> [EXERCISE DESCRIPTION] Every line of the records that holds the word "terminal" should be copied out.

Revision tracking records

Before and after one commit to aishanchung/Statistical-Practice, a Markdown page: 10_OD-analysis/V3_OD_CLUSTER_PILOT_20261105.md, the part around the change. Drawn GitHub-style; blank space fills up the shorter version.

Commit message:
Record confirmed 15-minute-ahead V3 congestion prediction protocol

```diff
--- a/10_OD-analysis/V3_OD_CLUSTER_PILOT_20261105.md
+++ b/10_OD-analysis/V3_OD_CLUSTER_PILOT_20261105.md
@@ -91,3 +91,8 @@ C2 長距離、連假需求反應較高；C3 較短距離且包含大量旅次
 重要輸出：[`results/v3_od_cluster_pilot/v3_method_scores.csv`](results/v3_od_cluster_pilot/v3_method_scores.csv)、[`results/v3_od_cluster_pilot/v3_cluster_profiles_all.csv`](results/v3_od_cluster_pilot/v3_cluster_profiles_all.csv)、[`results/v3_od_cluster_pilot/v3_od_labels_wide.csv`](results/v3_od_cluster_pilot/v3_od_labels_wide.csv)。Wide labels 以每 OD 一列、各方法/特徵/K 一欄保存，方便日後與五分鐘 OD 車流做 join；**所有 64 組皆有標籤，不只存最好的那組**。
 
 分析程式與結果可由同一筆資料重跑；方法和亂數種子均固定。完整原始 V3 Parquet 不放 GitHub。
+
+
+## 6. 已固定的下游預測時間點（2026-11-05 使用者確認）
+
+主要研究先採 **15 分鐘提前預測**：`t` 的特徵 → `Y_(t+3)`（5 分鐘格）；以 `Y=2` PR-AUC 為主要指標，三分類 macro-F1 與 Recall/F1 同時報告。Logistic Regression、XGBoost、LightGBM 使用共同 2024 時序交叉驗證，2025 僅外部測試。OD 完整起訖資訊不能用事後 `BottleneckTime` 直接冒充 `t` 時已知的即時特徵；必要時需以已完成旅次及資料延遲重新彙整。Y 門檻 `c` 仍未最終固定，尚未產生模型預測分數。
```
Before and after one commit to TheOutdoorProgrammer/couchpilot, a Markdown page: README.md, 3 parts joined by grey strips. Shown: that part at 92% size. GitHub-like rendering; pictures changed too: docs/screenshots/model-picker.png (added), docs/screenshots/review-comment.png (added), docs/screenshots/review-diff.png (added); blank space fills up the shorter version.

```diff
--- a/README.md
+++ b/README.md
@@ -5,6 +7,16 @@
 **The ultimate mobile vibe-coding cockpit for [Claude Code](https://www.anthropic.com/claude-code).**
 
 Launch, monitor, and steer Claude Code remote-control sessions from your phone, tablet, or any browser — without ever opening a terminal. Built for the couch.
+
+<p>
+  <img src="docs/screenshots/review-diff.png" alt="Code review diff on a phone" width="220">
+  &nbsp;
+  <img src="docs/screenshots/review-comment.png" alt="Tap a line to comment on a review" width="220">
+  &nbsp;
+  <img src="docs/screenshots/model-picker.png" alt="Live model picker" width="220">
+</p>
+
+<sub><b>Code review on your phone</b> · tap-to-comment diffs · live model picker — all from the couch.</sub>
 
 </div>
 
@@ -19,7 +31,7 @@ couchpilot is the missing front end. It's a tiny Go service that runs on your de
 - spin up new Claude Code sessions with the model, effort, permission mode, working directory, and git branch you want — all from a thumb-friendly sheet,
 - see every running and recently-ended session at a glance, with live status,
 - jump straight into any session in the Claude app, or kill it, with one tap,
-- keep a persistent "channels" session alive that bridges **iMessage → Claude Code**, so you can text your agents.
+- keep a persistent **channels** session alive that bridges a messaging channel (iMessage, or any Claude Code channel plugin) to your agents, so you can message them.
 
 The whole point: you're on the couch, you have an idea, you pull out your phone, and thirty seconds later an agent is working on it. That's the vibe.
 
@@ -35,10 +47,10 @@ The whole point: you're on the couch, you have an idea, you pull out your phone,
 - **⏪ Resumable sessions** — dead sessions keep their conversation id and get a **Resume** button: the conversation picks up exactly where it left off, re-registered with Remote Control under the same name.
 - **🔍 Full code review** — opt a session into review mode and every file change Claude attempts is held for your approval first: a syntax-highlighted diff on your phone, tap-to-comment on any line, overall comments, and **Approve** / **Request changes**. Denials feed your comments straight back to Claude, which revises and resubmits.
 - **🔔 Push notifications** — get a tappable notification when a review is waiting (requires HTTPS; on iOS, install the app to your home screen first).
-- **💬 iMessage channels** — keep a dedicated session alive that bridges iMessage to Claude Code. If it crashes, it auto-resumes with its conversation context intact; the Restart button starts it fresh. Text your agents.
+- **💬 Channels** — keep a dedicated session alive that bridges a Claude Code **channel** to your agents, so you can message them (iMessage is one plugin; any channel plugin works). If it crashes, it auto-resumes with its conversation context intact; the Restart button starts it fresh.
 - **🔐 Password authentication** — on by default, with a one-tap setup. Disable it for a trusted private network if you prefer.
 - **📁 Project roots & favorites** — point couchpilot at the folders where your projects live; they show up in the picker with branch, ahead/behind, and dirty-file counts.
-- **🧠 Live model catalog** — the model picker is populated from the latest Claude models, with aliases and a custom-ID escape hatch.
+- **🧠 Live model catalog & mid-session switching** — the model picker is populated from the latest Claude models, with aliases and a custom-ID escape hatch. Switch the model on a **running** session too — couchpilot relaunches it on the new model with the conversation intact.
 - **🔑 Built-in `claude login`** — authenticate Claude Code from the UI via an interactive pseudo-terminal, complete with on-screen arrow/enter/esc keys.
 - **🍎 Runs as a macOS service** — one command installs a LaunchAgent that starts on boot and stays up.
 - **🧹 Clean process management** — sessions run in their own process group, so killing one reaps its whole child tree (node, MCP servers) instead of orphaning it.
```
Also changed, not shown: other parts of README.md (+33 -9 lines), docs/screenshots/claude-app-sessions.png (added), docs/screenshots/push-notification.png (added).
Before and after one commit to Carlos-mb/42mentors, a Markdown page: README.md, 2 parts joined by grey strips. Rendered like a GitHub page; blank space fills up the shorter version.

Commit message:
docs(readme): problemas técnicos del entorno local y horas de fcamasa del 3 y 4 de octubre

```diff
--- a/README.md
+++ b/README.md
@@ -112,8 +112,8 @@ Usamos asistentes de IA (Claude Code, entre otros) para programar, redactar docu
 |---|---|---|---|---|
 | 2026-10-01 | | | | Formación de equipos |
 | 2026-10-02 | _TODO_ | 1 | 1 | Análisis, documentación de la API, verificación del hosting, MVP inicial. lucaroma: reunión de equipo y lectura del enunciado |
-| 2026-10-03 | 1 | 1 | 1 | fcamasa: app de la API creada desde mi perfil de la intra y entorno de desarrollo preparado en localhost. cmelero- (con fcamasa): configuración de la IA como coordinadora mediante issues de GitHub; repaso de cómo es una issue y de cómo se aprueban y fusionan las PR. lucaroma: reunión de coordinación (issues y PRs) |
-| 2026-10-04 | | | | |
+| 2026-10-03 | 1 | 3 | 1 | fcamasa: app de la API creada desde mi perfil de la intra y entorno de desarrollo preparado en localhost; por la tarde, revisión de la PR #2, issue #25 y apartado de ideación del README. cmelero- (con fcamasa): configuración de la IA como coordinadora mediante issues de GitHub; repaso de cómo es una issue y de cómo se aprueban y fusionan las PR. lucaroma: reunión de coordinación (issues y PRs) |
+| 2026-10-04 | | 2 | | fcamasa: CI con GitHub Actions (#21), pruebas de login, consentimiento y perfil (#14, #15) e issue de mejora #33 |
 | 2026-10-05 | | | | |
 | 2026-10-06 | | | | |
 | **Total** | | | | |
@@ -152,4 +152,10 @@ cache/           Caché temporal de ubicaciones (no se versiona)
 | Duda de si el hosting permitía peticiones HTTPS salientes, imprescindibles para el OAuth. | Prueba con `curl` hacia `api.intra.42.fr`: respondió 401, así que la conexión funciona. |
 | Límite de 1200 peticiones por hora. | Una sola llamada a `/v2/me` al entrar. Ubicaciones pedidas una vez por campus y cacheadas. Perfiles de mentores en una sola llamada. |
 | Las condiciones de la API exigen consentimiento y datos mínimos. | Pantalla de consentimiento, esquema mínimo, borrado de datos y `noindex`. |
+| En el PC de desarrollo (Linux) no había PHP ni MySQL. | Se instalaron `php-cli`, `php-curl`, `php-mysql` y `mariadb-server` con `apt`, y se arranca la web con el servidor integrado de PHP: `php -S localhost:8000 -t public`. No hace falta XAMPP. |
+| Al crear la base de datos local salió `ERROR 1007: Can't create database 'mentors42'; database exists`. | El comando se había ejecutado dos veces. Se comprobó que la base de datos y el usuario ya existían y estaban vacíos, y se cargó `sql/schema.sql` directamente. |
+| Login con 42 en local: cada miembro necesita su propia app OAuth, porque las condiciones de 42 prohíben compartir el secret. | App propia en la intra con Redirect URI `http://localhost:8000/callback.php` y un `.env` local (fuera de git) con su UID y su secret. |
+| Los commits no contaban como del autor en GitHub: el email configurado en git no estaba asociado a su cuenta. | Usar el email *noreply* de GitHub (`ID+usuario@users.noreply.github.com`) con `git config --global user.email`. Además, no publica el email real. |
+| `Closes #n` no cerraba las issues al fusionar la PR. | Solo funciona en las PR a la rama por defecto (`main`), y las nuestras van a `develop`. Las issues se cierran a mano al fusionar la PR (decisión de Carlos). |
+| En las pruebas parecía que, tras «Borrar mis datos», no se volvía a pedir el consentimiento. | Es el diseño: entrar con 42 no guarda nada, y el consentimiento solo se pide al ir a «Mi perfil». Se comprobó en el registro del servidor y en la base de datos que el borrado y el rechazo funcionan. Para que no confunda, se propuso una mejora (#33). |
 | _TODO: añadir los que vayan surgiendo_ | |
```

> [RESPONSE]
 Launch, monitor, and steer Claude Code remote-control sessions from your phone, tablet, or any browser — without ever opening a terminal. Built for the couch.
 - **🔑 Built-in `claude login`** — authenticate Claude Code from the UI via an interactive pseudo-terminal, complete with on-screen arrow/enter/esc keys.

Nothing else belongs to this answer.